→ PROBLEM DETAILS
Scan the records for the string "const" and state how many lines contain it, using the number alone.

→ SUPPLIED ENTRIES

************

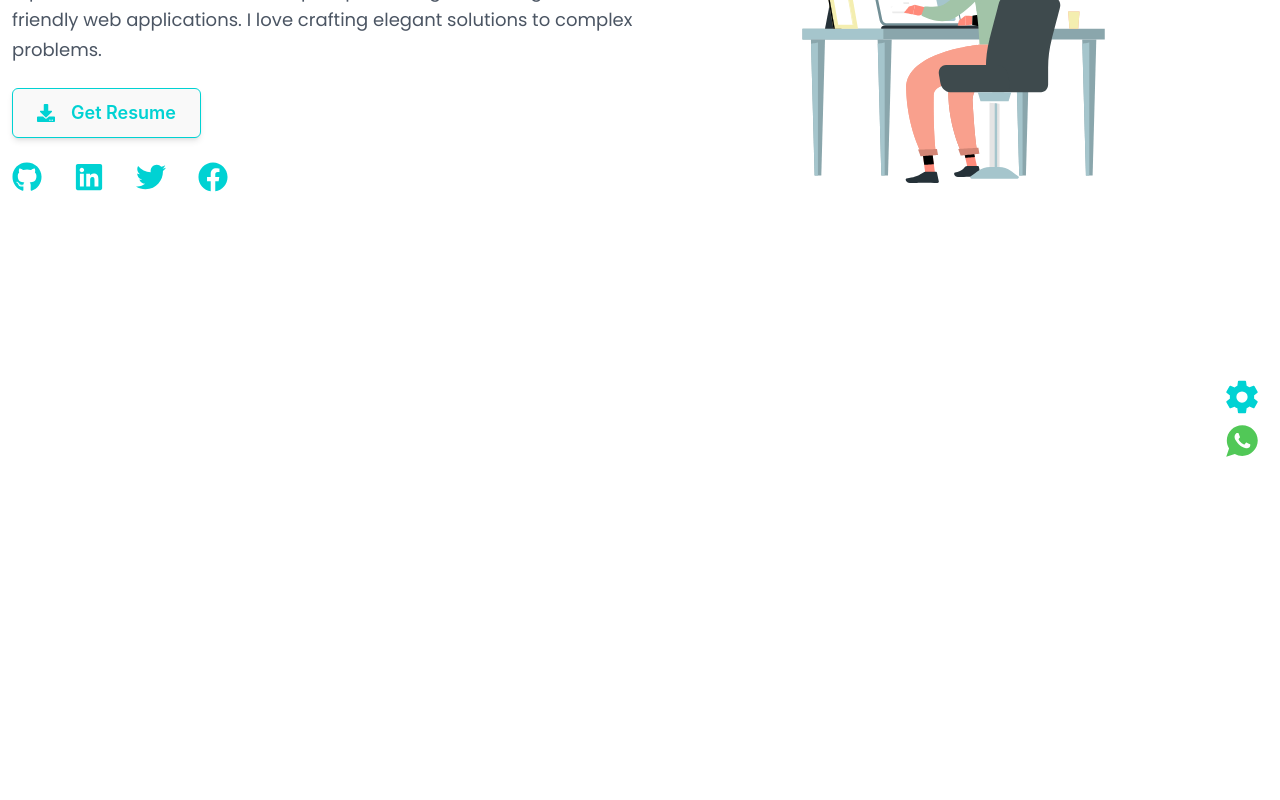
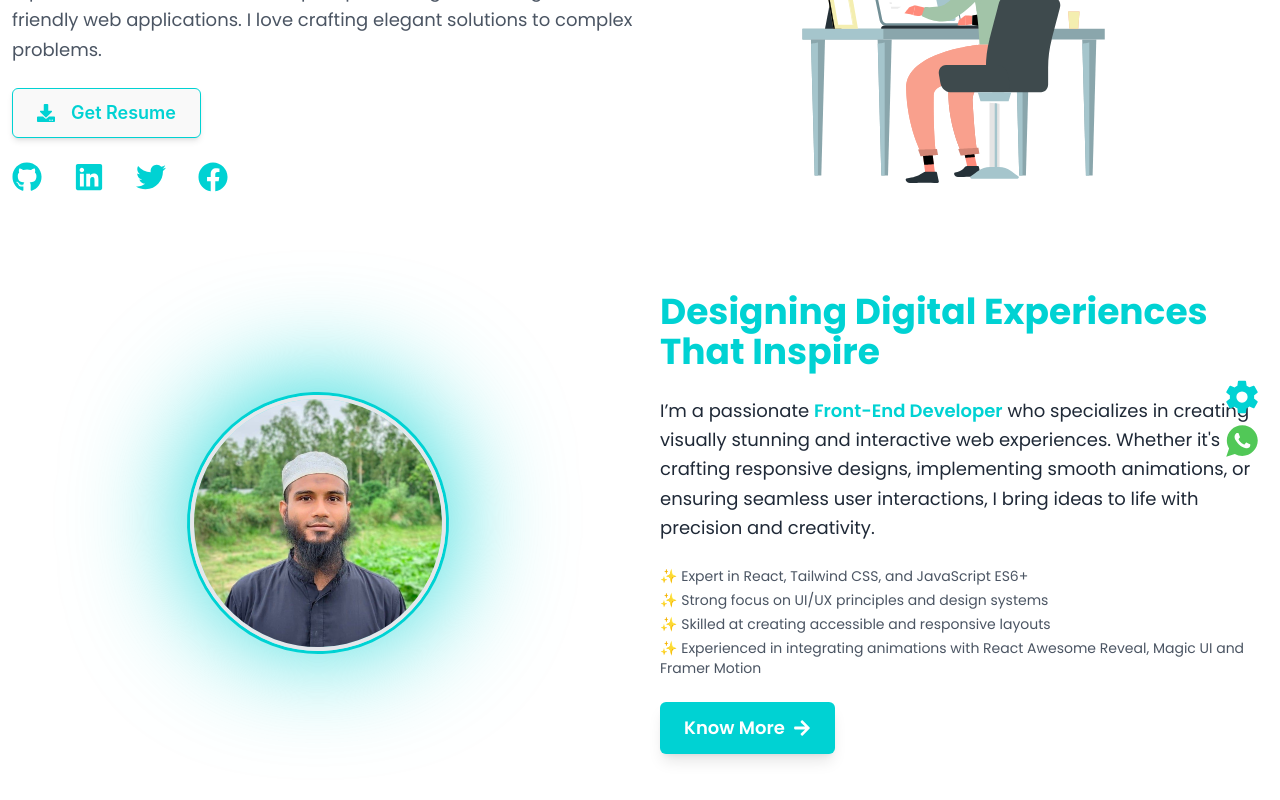
Before and after one commit to Hasinur3813/react-portfolio, a React (Vite) app: page / in a window 1280 px wide. Shown: the part 314-1114 px from the top of the page. Before the commit the page ends 800 px from the top, so only its background shows below. Built offline with nearby package versions, Linux system fonts and the light colour scheme.

Commit message:
added about section

```diff
--- a/src/Pages/Homepage/Homepage.jsx
+++ b/src/Pages/Homepage/Homepage.jsx
@@ -1,9 +1,11 @@
+import AboutMe from "../../components/AboutMe/AboutMe";
 import Hero from "../../components/Hero/Hero";
 
 const Homepage = () => {
   return (
     <div>
       <Hero />
+      <AboutMe />
     </div>
   );
 };
--- /dev/null
+++ b/src/components/AboutMe/AboutMe.jsx
@@ -0,0 +1,61 @@
+import { FaArrowRight } from "react-icons/fa";
+import myPhoto from "../../assets/myPhoto.jpg";
+import Section from "../../layout/Section";
+
+const AboutMe = () => {
+  return (
+    <Section className="">
+      <div className="container mx-auto px-4 flex flex-col-reverse lg:flex-row items-center gap-24 lg:gap-10">
+        {/* left content */}
+        <div className="lg:flex-1 relative flex justify-center">
+          {/* Blob Background */}
+          <div className="absolute w-60 h-60 bg-primaryColor rounded-full blur-3xl -z-10"></div>
+          <div className="absolute w-64 h-64 bg-bg-secondary rounded-full blur-2xl -z-20"></div>
+
+          {/* Profile Photo */}
+          <img
+            src={myPhoto}
+            alt="Profile"
+            className="w-64 -rotate-2 h-64 object-cover rounded-full border-4 ring-primaryColor ring"
+          />
+        </div>
+
+        {/* right Content */}
+        <div className="lg:flex-1 space-y-6 ">
+          <h2 className="text-3xl sm:text-4xl  font-bold text-primaryColor">
+            Designing Digital Experiences That Inspire
+          </h2>
+          <p className="text-lg text-gray-800 leading-relaxed">
+            I’m a passionate{" "}
+            <span className="font-semibold text-primaryColor">
+              Front-End Developer
+            </span>{" "}
+            who specializes in creating visually stunning and interactive web
+            experiences. Whether it's crafting responsive designs, implementing
+            smooth animations, or ensuring seamless user interactions, I bring
+            ideas to life with precision and creativity.
+          </p>
+          <ul className="text-sm text-muted space-y-1">
+            <li>✨ Expert in React, Tailwind CSS, and JavaScript ES6+</li>
+            <li>✨ Strong focus on UI/UX principles and design systems</li>
+            <li>✨ Skilled at creating accessible and responsive layouts</li>
+            <li>
+              ✨ Experienced in integrating animations with React Awesome
+              Reveal, Magic UI and Framer Motion
+            </li>
+          </ul>
+          {/* CTA Button */}
+          <button
+            onClick={() => (window.location.href = "/about")}
+            className="group flex items-center gap-2 px-6 py-3 bg-primaryColor text-lightGray text-lg font-semibold rounded-md shadow-lg hover:shadow-xl hover:bg-secondaryColor transition-all duration-200"
+          >
+            Know More{" "}
+            <FaArrowRight className="group-hover:translate-x-1 transition-transform duration-200" />
+          </button>
+        </div>
+      </div>
+    </Section>
+  );
+};
+
+export default AboutMe;
--- a/src/components/Hero/Hero.jsx
+++ b/src/components/Hero/Hero.jsx
@@ -6,7 +6,6 @@ import {
   FaFacebook,
 } from "react-icons/fa";
 import { Typewriter } from "react-simple-typewriter";
-import myPhoto from "../../assets/myPhoto.jpg";
 import { FaReact, FaNodeJs, FaJs } from "react-icons/fa";
 import { Button } from "antd";
 import Section from "../../layout/Section";
@@ -15,7 +14,7 @@ import developer from "../../assets/developer.json"; // Import your JSON file
 
 const Hero = () => {
   return (
-    <Section>
+    <Section className="!py-5">
       <div className=" flex flex-col md:flex-row gap-y-20 items-center container mx-auto px-3  pt-10 sm:pt-20">
         {/* Left Content */}
         <div className=" flex-1 space-y-6">
@@ -86,15 +85,6 @@ const Hero = () => {
               <FaJs className="text-[#F7DF1E] text-3xl animate-pulse" />
             </span>
           </div>
-
-          {/* Blob Effect */}
-          {/* <div className="absolute w-72 h-72 bg-primaryColor/50 rounded-full animate-pulse blur-lg -z-10"></div> */}
-          {/* Profile Photo */}
-          {/* <img
-            src={myPhoto}
-            alt="Profile"
-            className="w-64 -rotate-2 h-64 object-cover rounded-full border-4 ring-primaryColor ring"
-          /> */}
         </div>
       </div>
     </Section>
--- a/src/components/Shared/ActionButtons.jsx
+++ b/src/components/Shared/ActionButtons.jsx
@@ -9,14 +9,18 @@ const ActionButtons = () => {
   const themeBox = useRef(null);
 
   const handleShowColor = () => {
+    console.log("before clicked");
+    console.log(showColors);
     setShowColors((prevState) => !prevState);
-    console.log("clicked");
+    console.log(" after clicked");
   };
 
   // Close menu when clicking outside the themeBox
   useEffect(() => {
     const handleClickOutside = (event) => {
+      console.log(themeBox.current);
       if (themeBox.current && !themeBox.current.contains(event.target)) {
+        console.log("useEffect run");
         setShowColors(false);
       }
     };
@@ -33,6 +37,7 @@ const ActionButtons = () => {
   return (
     <div className="fixed bottom-5 right-5 z-[999]">
       {/* Menu */}
+
       <div
         ref={themeBox}
         className={`${
@@ -46,7 +51,10 @@ const ActionButtons = () => {
         {/* Themes Control */}
         <div>
           <button
-            onClick={handleShowColor}
+            onClick={(e) => {
+              e.stopPropagation();
+              handleShowColor();
+            }}
             type="button"
             className="hover:rotate-180 md:block hidden transition-transform duration-100"
           >
--- a/src/layout/Section.jsx
+++ b/src/layout/Section.jsx
@@ -1,6 +1,6 @@
 const Section = ({ children, className }) => {
   return (
-    <section className={`${className && className} py-5`}>{children}</section>
+    <section className={`${className && className} py-20`}>{children}</section>
   );
 };
 
```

************

→ REPLY TO THE TASK
11